having a material and indirect effect on financial statement amounts] may have occurred.” That
paragraph goes on to suggest that if specific information comes to the auditor’s attention that
provides evidence concerning the existence of such illegal acts, “the auditor should apply audit
procedures specifically directed to ascertaining whether an illegal act has occurred.”
In summary, I would suggest that “yes” auditors do have a responsibility to “consider” the
possibility that client executives have engaged in insider trading. Additionally, if they uncover
evidence suggesting that insider trading has occurred, auditors have a responsibility to investigate that
possibility. [AU Section 317 lists various audit procedures that can be used to investigate potential
This case examines an embezzlement scheme involving CapitalBanc Corporation, a publiclyowned bank holding company based in New York City. The principal operating unit of CapitalBanc
was Capital National Bank, a bank that had five branch offices scattered across the New York City
metropolitan area. CapitalBanc’s CEO, Carlos Cordova, embezzled at least $400,000 from the firm’s
177th Street Branch office. Cordova’s embezzlement was discovered after the bank was declared
insolvent in 1990 and taken over by the Federal Deposit Insurance Corporation (FDIC). Cordova
subsequently pleaded guilty to several counts of bank fraud.
In 1987, CapitalBanc retained Arthur Andersen to audit the financial statements to be included in
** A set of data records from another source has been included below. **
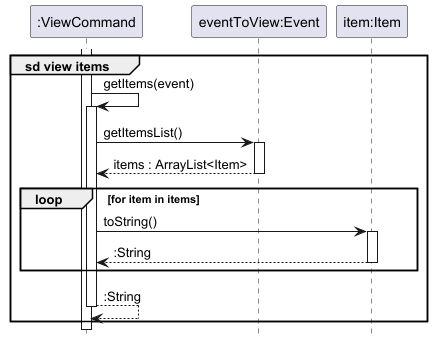
This is docs/images/ViewItemSequenceDiagram.png from nus-cs2113-AY2425S1/tp, a PlantUML export, as it was before one commit.
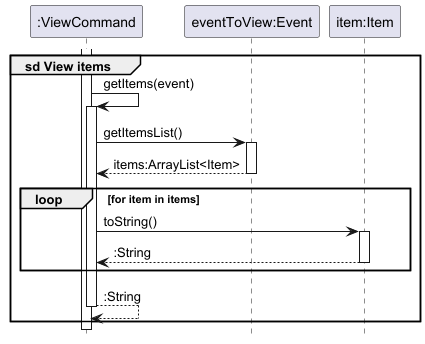
Above is the later version.

The edit, as a diff of the source:
```diff
@@ -6,7 +6,7 @@
 participant "eventToView:Event" as event
 participant "item:Item" as item
 
-group sd view items
+group sd View items
 activate command
     command -> command : getItems(event)
     activate command
@@ -14,7 +14,7 @@
     command -> event : getItemsList()
     activate event
 
-    return items : ArrayList<Item>
+    return items:ArrayList<Item>
 
     loop for item in items
         command -> item : toString()
```
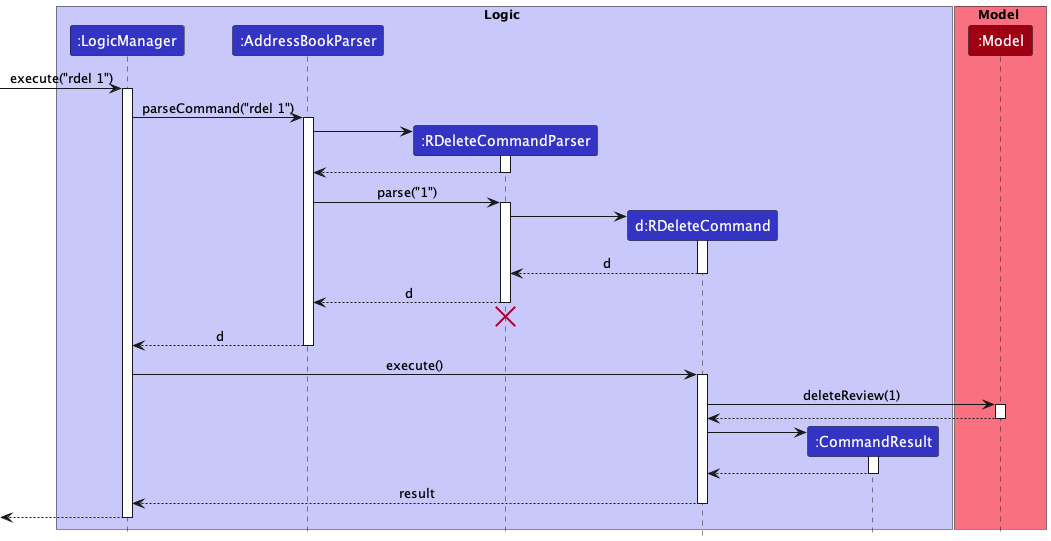
This is docs/images/DeleteSequenceDiagram.png from nus-cs2103-AY2223S1/tp, a PlantUML export, as it was before one commit.
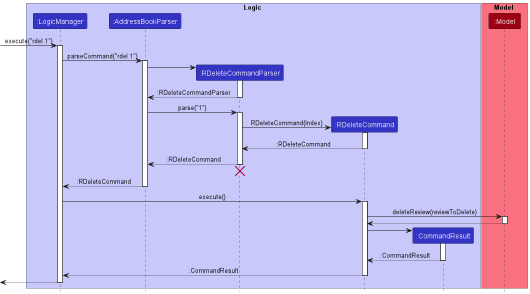
The same diagram one commit later.

Commit message:
Standardize Rdel and REdit sequence diagrams

What changed in the source:
```diff
@@ -4,7 +4,7 @@
 participant ":LogicManager" as LogicManager LOGIC_COLOR
 participant ":AddressBookParser" as AddressBookParser LOGIC_COLOR
 participant ":RDeleteCommandParser" as RDeleteCommandParser LOGIC_COLOR
-participant "d:RDeleteCommand" as RDeleteCommand LOGIC_COLOR
+participant ":RDeleteCommand" as RDeleteCommand LOGIC_COLOR
 participant ":CommandResult" as CommandResult LOGIC_COLOR
 end box
 
@@ -22,31 +22,31 @@
 AddressBookParser -> RDeleteCommandParser
 activate RDeleteCommandParser
 
-RDeleteCommandParser --> AddressBookParser
+RDeleteCommandParser --> AddressBookParser: :RDeleteCommandParser
 deactivate RDeleteCommandParser
 
 AddressBookParser -> RDeleteCommandParser : parse("1")
 activate RDeleteCommandParser
 
 create RDeleteCommand
-RDeleteCommandParser -> RDeleteCommand
+RDeleteCommandParser -> RDeleteCommand : RDeleteCommand(Index)
 activate RDeleteCommand
 
-RDeleteCommand --> RDeleteCommandParser : d
+RDeleteCommand --> RDeleteCommandParser : :RDeleteCommand
 deactivate RDeleteCommand
 
-RDeleteCommandParser --> AddressBookParser : d
+RDeleteCommandParser --> AddressBookParser : :RDeleteCommand
 deactivate RDeleteCommandParser
 RDeleteCommandParser -[hidden]-> AddressBookParser
 destroy RDeleteCommandParser
 
-AddressBookParser --> LogicManager : d
+AddressBookParser --> LogicManager : :RDeleteCommand
 deactivate AddressBookParser
 
 LogicManager -> RDeleteCommand : execute()
 activate RDeleteCommand
 
-RDeleteCommand -> Model : deleteReview(1)
+RDeleteCommand -> Model : deleteReview(reviewToDelete)
 activate Model
 
 Model --> RDeleteCommand
@@ -56,10 +56,10 @@
 RDeleteCommand -> CommandResult
 activate CommandResult
 
-CommandResult --> RDeleteCommand
+CommandResult --> RDeleteCommand : :CommandResult
 deactivate CommandResult
 
-RDeleteCommand --> LogicManager : result
+RDeleteCommand --> LogicManager : :CommandResult
 deactivate RDeleteCommand
 
 [<--LogicManager
```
its 10-K. Ironically, Arthur Andersen selected the 177th Street Branch to perform a surprise year-end
cash count. When the auditors arrived, they discovered that $2.7 million, more than one-half of the
branch’s cash funds, were not accessible. Allegedly, those funds were segregated in a locked cabinet
within the branch’s main vault. According to branch personnel, three keys were required to unlock
the cabinet, one of which was in Cordova’s possession. Since Cordova was out of the country at the
time, the employees were unable to unlock the cabinet. After consulting with their superiors on the
audit engagement team, the Arthur Andersen auditors informed the branch’s personnel that they
would count the cash funds in the locked cabinet when Cordova returned.
Upon returning to New York City, Cordova had